Extracted records
'''

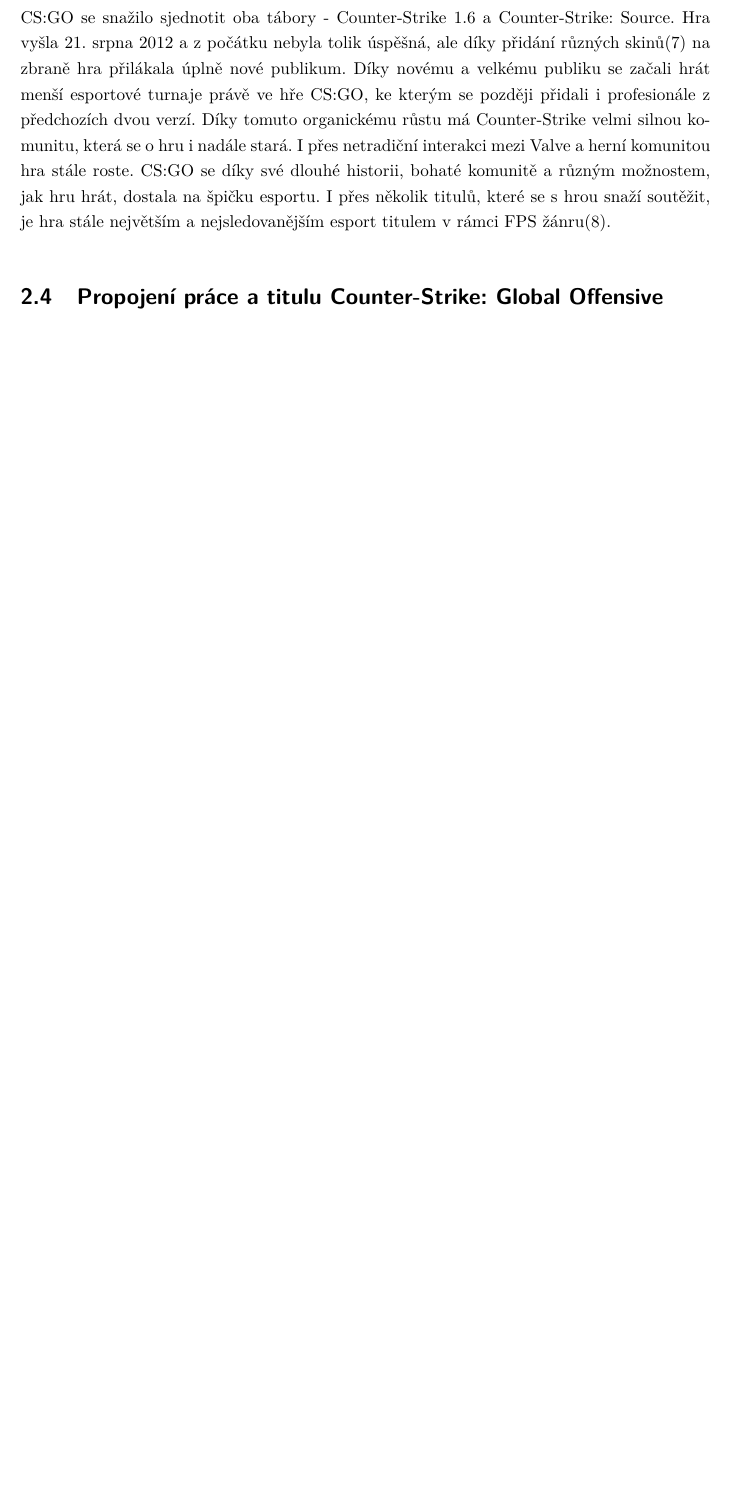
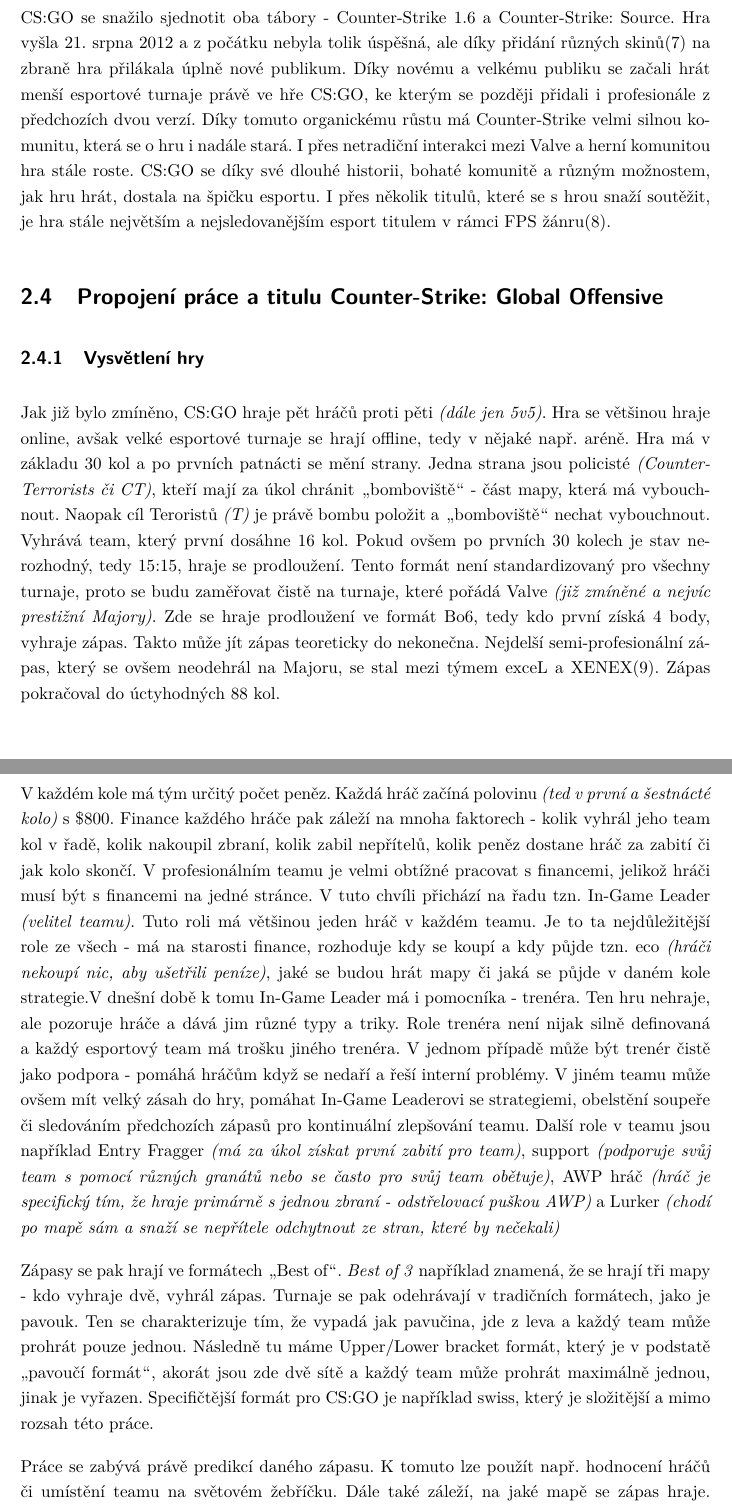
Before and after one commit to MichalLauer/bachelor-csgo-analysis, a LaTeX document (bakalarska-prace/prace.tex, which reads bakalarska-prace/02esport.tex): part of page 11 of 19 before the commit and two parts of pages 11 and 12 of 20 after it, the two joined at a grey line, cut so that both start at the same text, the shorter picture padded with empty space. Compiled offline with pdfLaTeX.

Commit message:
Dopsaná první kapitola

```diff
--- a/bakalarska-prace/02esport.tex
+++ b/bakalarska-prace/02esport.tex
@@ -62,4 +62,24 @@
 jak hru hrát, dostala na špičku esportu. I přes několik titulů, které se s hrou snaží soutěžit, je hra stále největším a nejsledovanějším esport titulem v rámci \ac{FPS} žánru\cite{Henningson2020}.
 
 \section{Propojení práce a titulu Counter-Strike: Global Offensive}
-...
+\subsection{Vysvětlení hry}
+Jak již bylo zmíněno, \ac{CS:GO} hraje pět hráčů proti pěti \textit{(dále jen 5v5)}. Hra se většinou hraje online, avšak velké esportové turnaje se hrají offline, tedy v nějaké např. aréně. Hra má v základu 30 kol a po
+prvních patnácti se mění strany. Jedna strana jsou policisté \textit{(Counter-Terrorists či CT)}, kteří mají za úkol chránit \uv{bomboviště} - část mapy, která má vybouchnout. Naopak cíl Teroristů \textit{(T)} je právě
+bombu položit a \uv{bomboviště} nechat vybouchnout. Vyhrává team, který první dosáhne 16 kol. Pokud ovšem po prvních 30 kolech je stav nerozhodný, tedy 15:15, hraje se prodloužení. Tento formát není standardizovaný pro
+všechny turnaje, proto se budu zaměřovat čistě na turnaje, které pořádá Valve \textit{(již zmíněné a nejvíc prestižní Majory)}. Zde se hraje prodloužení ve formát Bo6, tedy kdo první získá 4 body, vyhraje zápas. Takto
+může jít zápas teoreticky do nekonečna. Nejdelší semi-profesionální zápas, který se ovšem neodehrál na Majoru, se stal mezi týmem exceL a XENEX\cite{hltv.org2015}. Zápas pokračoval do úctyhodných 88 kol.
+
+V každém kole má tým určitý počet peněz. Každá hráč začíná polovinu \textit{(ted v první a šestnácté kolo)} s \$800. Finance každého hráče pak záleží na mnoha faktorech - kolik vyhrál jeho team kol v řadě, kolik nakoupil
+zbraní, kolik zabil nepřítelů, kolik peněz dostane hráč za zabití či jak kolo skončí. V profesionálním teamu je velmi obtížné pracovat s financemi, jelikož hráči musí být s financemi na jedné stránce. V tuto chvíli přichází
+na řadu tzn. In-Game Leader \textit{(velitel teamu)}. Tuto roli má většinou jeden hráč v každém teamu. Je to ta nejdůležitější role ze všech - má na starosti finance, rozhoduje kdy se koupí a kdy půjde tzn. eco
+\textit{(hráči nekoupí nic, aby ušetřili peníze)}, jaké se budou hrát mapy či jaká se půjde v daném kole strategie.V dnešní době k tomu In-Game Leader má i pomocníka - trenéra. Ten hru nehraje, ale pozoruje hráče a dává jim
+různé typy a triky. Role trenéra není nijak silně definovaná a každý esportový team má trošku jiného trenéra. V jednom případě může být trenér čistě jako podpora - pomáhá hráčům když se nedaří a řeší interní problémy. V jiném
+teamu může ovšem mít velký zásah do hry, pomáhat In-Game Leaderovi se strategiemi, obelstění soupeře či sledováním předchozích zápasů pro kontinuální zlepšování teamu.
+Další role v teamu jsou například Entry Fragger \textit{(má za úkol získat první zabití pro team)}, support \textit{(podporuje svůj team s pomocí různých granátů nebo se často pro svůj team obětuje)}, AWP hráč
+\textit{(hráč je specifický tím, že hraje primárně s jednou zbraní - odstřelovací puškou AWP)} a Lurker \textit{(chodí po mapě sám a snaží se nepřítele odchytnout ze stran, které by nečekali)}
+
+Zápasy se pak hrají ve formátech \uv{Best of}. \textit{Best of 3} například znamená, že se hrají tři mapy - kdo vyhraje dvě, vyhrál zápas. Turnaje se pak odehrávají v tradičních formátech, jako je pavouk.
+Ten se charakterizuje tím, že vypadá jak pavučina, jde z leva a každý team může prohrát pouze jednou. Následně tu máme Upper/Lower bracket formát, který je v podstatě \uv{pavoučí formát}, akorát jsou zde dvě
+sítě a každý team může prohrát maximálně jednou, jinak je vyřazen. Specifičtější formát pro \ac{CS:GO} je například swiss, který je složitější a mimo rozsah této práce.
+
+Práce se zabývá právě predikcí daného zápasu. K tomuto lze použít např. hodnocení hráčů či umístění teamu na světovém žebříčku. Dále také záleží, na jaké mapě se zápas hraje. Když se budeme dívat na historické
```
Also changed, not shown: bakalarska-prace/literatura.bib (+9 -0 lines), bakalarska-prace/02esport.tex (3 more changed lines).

'''

* Action item
Every line above that has the string "Counter" needs to be copied.

* Output
 \section{Propojení práce a titulu Counter-Strike: Global Offensive}
+prvních patnácti se mění strany. Jedna strana jsou policisté \textit{(Counter-Terrorists či CT)}, kteří mají za úkol chránit \uv{bomboviště} - část mapy, která má vybouchnout. Naopak cíl Teroristů \textit{(T)} je právě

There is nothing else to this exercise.